Refugees recognized for their achievements
Students complete AJAPO's Camp to Campus program
Twenty-six young people July 14 completed the Camp to Campus Program sponsored by AJAPO, a refugee support agency in Pittsburgh's Hill District neighborhood.
The program aims to accompany refugee children on their path from the refugee camp of their birth to a college campus of their choice in the United States.
They were recognized for their achievements and advancements in science, the arts, public speaking, financial literacy, creative writing and critical thinking.
The first installment of the Camp to Campus Program was realized through AJAPO's Museum Project. On various Saturdays in the past four months, students experienced many of Pittsburgh's cultural institutions, including the National Aviary, Carnegie Science Center, River Quest Environmental Education Program, Andy Warhol Museum, Carnegie Museums of Art and Natural History, and the Sen. John Heinz History Center.
More than taking basic field trips, the students engaged in discussions with adult mentors, compared what they observed to their life experience, and were charged with managing and saving their own lunch money (financial literacy). At each meeting, a handful of students publicly reported back to the larger group on their experiences. The program strives to improve students' personal and academic development.
The organization is grateful for the support of many community partners. Financial support was given by McAuley Ministries, the grantmaking arm of the Pittsburgh Mercy Health System, and Highmark Blue Cross-Blue Shield.
Twelve members of Compass AmeriCorps gave of their time, talent and treasure to assist and accompany students on their acculturation activities. The AmeriCorps members served as college-educated young role models for the students.
"When encountering a student or an adult from a foreign country, one might assume that he or she is blessed with a broad perspective of the world. While this may be true for some, our students have a limited and often painful experience of a small number of places," said Dr. Yinka Aganga-Williams, AJAPO executive director.

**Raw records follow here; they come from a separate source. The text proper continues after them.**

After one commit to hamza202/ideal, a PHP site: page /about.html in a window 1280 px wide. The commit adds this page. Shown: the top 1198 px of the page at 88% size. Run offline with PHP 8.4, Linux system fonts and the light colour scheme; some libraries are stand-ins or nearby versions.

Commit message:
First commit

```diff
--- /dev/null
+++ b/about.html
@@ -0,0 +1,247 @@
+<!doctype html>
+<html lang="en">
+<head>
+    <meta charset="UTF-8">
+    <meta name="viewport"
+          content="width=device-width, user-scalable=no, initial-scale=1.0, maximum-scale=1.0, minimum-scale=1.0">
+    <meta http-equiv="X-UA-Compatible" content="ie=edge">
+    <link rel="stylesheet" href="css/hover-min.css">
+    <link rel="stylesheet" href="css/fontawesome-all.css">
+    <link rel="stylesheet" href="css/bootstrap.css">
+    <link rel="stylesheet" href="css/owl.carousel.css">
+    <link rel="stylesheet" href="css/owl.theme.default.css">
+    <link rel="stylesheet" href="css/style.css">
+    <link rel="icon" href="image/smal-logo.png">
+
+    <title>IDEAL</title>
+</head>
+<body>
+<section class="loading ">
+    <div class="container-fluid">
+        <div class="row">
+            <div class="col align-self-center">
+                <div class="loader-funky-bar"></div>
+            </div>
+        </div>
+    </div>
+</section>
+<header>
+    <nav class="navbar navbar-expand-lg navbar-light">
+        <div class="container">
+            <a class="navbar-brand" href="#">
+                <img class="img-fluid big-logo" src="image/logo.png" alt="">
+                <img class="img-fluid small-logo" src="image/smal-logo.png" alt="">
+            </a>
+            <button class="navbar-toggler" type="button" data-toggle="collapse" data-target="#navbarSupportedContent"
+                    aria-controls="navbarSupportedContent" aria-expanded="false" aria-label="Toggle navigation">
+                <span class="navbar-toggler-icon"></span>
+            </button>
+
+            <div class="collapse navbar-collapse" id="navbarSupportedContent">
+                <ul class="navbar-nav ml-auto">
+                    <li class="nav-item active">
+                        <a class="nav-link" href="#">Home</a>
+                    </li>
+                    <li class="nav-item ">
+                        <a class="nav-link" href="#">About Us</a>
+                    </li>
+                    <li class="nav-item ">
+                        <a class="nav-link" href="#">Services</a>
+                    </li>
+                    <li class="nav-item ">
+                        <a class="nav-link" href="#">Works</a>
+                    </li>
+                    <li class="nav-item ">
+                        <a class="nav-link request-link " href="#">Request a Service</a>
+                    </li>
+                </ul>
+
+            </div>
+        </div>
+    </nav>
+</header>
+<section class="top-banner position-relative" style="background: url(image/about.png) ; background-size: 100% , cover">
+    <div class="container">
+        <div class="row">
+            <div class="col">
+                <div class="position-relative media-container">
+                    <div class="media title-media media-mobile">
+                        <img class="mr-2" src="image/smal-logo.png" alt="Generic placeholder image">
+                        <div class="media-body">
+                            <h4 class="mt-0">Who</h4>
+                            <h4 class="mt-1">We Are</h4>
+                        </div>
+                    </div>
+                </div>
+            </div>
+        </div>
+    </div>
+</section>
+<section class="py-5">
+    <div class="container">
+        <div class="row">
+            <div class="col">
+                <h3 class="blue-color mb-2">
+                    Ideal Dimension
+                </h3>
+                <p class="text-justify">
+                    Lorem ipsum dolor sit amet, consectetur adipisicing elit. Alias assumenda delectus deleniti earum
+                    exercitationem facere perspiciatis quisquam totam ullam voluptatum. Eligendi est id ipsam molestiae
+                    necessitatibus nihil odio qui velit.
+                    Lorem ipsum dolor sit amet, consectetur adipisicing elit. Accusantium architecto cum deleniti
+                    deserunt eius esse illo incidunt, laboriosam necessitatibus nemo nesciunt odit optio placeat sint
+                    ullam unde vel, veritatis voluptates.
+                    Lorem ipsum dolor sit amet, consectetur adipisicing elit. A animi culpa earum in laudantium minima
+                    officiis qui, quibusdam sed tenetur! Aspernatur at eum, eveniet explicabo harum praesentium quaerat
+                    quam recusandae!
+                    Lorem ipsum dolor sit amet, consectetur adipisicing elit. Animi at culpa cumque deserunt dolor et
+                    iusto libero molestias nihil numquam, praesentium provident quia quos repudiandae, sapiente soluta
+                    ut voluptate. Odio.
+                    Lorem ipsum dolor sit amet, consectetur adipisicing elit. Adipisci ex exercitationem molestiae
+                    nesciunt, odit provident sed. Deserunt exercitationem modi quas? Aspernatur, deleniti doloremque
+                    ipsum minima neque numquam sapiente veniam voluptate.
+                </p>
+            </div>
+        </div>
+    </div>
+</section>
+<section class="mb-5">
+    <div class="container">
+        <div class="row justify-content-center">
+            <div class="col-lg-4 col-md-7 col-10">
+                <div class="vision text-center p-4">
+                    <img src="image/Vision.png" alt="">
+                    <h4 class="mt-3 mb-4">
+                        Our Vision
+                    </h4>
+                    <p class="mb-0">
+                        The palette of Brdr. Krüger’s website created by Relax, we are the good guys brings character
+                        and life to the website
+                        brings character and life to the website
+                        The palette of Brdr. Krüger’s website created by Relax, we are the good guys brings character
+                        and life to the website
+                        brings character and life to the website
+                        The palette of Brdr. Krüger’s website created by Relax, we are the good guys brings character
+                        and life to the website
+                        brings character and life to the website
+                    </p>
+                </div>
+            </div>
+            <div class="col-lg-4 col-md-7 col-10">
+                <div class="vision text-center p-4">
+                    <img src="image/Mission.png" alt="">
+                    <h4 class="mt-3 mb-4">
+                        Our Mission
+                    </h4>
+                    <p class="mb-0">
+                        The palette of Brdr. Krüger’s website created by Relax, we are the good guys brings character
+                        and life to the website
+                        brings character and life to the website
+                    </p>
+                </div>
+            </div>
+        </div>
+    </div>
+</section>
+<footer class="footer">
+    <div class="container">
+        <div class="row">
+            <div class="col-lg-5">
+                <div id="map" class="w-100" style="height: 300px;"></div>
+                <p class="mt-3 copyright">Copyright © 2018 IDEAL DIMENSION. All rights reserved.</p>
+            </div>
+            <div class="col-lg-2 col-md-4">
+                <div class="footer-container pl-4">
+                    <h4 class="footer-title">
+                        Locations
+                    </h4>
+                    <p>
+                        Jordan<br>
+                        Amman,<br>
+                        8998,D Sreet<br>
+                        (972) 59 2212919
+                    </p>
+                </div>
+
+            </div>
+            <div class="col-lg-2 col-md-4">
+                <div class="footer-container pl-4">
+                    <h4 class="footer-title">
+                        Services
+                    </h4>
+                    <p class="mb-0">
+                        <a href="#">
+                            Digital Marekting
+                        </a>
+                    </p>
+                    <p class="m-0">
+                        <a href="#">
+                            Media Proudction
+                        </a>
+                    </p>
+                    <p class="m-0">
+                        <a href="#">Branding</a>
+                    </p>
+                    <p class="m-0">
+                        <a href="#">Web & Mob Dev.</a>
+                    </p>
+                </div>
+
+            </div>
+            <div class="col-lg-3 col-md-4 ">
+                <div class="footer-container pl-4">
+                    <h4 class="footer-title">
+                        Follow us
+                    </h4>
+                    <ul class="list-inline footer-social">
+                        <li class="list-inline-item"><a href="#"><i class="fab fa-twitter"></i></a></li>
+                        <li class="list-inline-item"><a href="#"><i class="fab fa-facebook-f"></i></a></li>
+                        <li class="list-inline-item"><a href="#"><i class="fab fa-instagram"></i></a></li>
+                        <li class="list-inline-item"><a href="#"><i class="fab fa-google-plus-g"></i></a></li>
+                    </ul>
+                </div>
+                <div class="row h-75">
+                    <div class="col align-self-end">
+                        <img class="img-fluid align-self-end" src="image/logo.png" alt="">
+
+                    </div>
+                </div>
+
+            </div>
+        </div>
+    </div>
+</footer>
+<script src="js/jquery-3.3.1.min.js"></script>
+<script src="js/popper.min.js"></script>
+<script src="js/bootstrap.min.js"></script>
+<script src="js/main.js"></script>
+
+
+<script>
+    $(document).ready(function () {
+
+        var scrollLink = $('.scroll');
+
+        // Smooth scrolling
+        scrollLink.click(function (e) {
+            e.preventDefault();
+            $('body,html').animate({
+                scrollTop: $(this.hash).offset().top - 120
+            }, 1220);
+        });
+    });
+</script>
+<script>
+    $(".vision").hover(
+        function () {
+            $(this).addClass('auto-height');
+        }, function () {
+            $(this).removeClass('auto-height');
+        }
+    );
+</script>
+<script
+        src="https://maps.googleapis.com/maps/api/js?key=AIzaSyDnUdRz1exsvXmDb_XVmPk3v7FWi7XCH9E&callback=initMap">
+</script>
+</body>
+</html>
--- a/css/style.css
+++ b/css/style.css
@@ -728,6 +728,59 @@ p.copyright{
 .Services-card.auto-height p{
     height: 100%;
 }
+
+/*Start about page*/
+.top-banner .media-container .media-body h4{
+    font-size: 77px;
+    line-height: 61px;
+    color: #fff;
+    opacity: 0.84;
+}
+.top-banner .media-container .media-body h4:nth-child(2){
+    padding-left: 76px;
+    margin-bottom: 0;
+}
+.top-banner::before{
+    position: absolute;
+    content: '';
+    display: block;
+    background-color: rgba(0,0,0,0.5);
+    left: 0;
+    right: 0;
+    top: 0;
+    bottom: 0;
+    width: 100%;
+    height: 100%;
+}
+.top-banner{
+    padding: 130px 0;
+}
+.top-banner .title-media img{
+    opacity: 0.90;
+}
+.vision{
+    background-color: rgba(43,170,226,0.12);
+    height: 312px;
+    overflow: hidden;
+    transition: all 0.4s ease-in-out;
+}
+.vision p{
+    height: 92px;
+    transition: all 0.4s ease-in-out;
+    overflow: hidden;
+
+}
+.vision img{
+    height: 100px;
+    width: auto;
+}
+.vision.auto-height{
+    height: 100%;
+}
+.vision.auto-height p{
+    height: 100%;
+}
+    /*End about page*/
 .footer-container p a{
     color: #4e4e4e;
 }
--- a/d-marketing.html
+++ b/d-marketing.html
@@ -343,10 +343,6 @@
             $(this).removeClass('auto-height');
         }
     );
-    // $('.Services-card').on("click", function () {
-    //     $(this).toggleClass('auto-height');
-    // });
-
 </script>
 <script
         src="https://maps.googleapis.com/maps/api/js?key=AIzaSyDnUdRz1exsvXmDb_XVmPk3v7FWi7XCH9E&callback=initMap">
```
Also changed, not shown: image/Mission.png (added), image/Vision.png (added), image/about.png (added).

"Most were born in a refugee camp, an area of just a few square miles, and have arrived to the United States only a few years ago," she said. "Due to the very limited resources, our students know only the inside of their family home, the inside of their school building, and the bus route between those two places. The Camp to Campus program offers our students a world without barriers, a world filled with possibilities."
During the July 14 program, board members, staff and other community volunteers were recognized for their many contributions.

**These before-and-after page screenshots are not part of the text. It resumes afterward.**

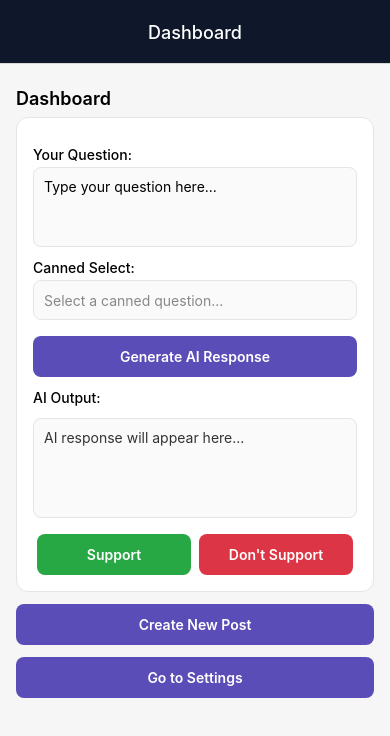
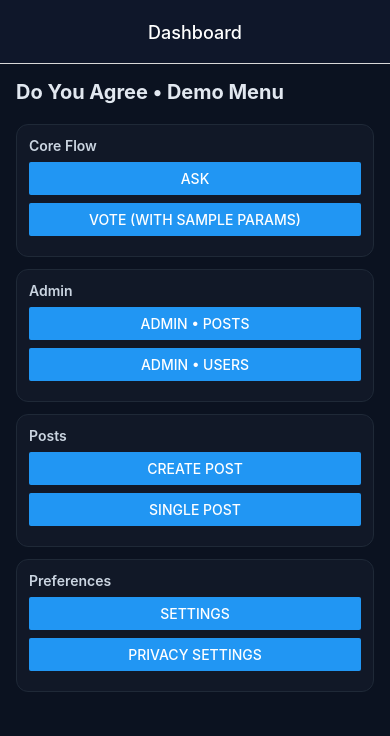
Before and after one commit to GenericCoder07/CS1200Project-User-Interface, a React Native app: screen /Dashboard in a window 390 px wide. Shown: the top 736 px of the page. Built offline with nearby package versions, Linux system fonts and the light colour scheme.

Commit message:
Refactor DashboardScreen layout and components

```diff
--- a/src/screens/DashboardScreen.tsx
+++ b/src/screens/DashboardScreen.tsx
@@ -1,95 +1,87 @@
+// src/screens/DashboardScreen.tsx
 import React from 'react';
-import { View, Text, TextInput, Pressable, StyleSheet, ScrollView } from 'react-native';
+import { ScrollView, View, Button, StyleSheet, Text } from 'react-native';
+import { NativeStackNavigationProp } from '@react-navigation/native-stack';
+import { RootStackParamList } from '../../App';
 
-export default function DashboardScreen({ navigation }: any) {
-  const [question, setQuestion] = React.useState('');
-  const [aiReply, setAiReply] = React.useState('AI response will appear here...');
+type Nav = NativeStackNavigationProp<RootStackParamList, 'Dashboard'>;
 
+export default function DashboardScreen({ navigation }: { navigation: Nav }) {
   return (
-    <ScrollView style={styles.container}>
-      <Text style={styles.title}>Dashboard</Text>
+    <ScrollView contentContainerStyle={styles.container}>
+      <Text style={styles.title}>Do You Agree • Demo Menu</Text>
 
-      <View style={styles.card}>
-        <Text style={styles.label}>Your Question:</Text>
-        <TextInput
-          style={styles.textArea}
-          multiline
-          placeholder="Type your question here..."
-          value={question}
-          onChangeText={setQuestion}
-          testID="question-input"
-        />
-
-        <Text style={styles.label}>Canned Select:</Text>
-        <View style={styles.selectPlaceholder}>
-          <Text style={styles.selectText}>Select a canned question...</Text>
+      <View style={styles.section}>
+        <Text style={styles.sectionTitle}>Core Flow</Text>
+        <View style={styles.gap}>
+          <Button title="Ask" onPress={() => navigation.navigate('Ask')} />
         </View>
-
-        <Pressable style={styles.button} testID="generate-btn">
-          <Text style={styles.buttonText}>Generate AI Response</Text>
-        </Pressable>
-
-        <Text style={styles.label}>AI Output:</Text>
-        <View style={styles.aiOutputBox}>
-          <Text style={styles.aiOutputText} testID="ai-output">{aiReply}</Text>
-        </View>
-
-        <View style={styles.actionButtons}>
-          <Pressable style={[styles.actionButton, styles.supportButton]} testID="support-btn">
-            <Text style={styles.actionButtonText}>Support</Text>
-          </Pressable>
-          <Pressable style={[styles.actionButton, styles.dontSupportButton]} testID="dont-support-btn">
-            <Text style={styles.actionButtonText}>Don't Support</Text>
-          </Pressable>
+        <View style={styles.gap}>
+          <Button
+            title="Vote (with sample params)"
+            onPress={() => navigation.navigate('Vote', { question: 'Is homework optional?', reply: 'Yes' })}
+          />
         </View>
       </View>
 
-      <Pressable style={styles.navButton} onPress={() => navigation.navigate('PostCreation')}>
-        <Text style={styles.navButtonText}>Create New Post</Text>
-      </Pressable>
+      <View style={styles.section}>
+        <Text style={styles.sectionTitle}>Admin</Text>
+        <View style={styles.gap}>
+          <Button title="Admin • Posts" onPress={() => navigation.navigate('AdminPostManagement')} />
+        </View>
+        <View style={styles.gap}>
+          <Button title="Admin • Users" onPress={() => navigation.navigate('AdminUserManagement')} />
+        </View>
+      </View>
 
-      <Pressable style={styles.navButton} onPress={() => navigation.navigate('Settings')}>
-        <Text style={styles.navButtonText}>Go to Settings</Text>
-      </Pressable>
+      <View style={styles.section}>
+        <Text style={styles.sectionTitle}>Posts</Text>
+        <View style={styles.gap}>
+          <Button title="Create Post" onPress={() => navigation.navigate('PostCreation')} />
+        </View>
+        <View style={styles.gap}>
+          <Button title="Single Post" onPress={() => navigation.navigate('SinglePostView')} />
+        </View>
+      </View>
+
+      <View style={styles.section}>
+        <Text style={styles.sectionTitle}>Preferences</Text>
+        <View style={styles.gap}>
+          <Button title="Settings" onPress={() => navigation.navigate('Settings')} />
+        </View>
+        <View style={styles.gap}>
+          <Button title="Privacy Settings" onPress={() => navigation.navigate('Privacy')} />
+        </View>
+      </View>
     </ScrollView>
   );
 }
 
 const styles = StyleSheet.create({
-  container: { flex: 1, backgroundColor: '#f6f6f6', padding: 16 },
-  title: { fontSize: 18, fontWeight: '600', marginVertical: 8 },
-  card: { backgroundColor: '#fff', borderRadius: 12, padding: 16, borderWidth: 1, borderColor: '#e5e5e5', marginBottom: 12 },
-  label: { fontSize: 14, fontWeight: '500', marginTop: 12, marginBottom: 4 },
-  textArea: {
-    borderWidth: 1, borderColor: '#e5e5e5', borderRadius: 8, padding: 10,
-    minHeight: 80, textAlignVertical: 'top', backgroundColor: '#fafafa',
+  container: {
+    padding: 16,
+    gap: 12,
   },
-  selectPlaceholder: {
-    borderWidth: 1, borderColor: '#e5e5e5', borderRadius: 8, padding: 10,
-    backgroundColor: '#fafafa', justifyContent: 'center', height: 40,
+  title: {
+    color: '#e2e8f0',
+    fontSize: 20,
+    fontWeight: '700',
+    marginBottom: 8,
   },
-  selectText: { color: '#888' },
-  button: {
-    backgroundColor: '#5b4db7', padding: 12, borderRadius: 8,
-    alignItems: 'center', marginTop: 16,
+  section: {
+    backgroundColor: '#111827',
+    borderRadius: 12,
+    padding: 12,
+    borderWidth: 1,
+    borderColor: '#1f2937',
   },
-  buttonText: { color: '#fff', fontWeight: '600' },
-  aiOutputBox: {
-    borderWidth: 1, borderColor: '#e5e5e5', borderRadius: 8, padding: 10,
-    minHeight: 100, backgroundColor: '#fafafa', marginTop: 8,
+  sectionTitle: {
+    color: '#cbd5e1',
+    fontSize: 14,
+    fontWeight: '600',
+    marginBottom: 8,
   },
-  aiOutputText: { color: '#333' },
-  actionButtons: {
-    flexDirection: 'row', justifyContent: 'space-around', marginTop: 16,
+  gap: {
+    marginBottom: 8,
   },
-  actionButton: {
-    flex: 1, padding: 12, borderRadius: 8, alignItems: 'center', marginHorizontal: 4,
-  },
-  supportButton: { backgroundColor: '#28a745' },
-  dontSupportButton: { backgroundColor: '#dc3545' },
-  actionButtonText: { color: '#fff', fontWeight: '600' },
-  navButton: {
-    backgroundColor: '#5b4db7', padding: 12, borderRadius: 8, alignItems: 'center', marginBottom: 12,
-  },
-  navButtonText: { color: '#fff', fontWeight: '600' },
 });
```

AJAPO stands for Acculturation for Justice, Access and Peace Outreach. It is located in the former St. Benedict the Moor School building in Pittsburgh's Hill District, and is a community faith-based, non-profit organization.
To contact AJAPO, call 412-391-4985, or go to the organization's website: www.ajaporefugeeimmigrantservices.org.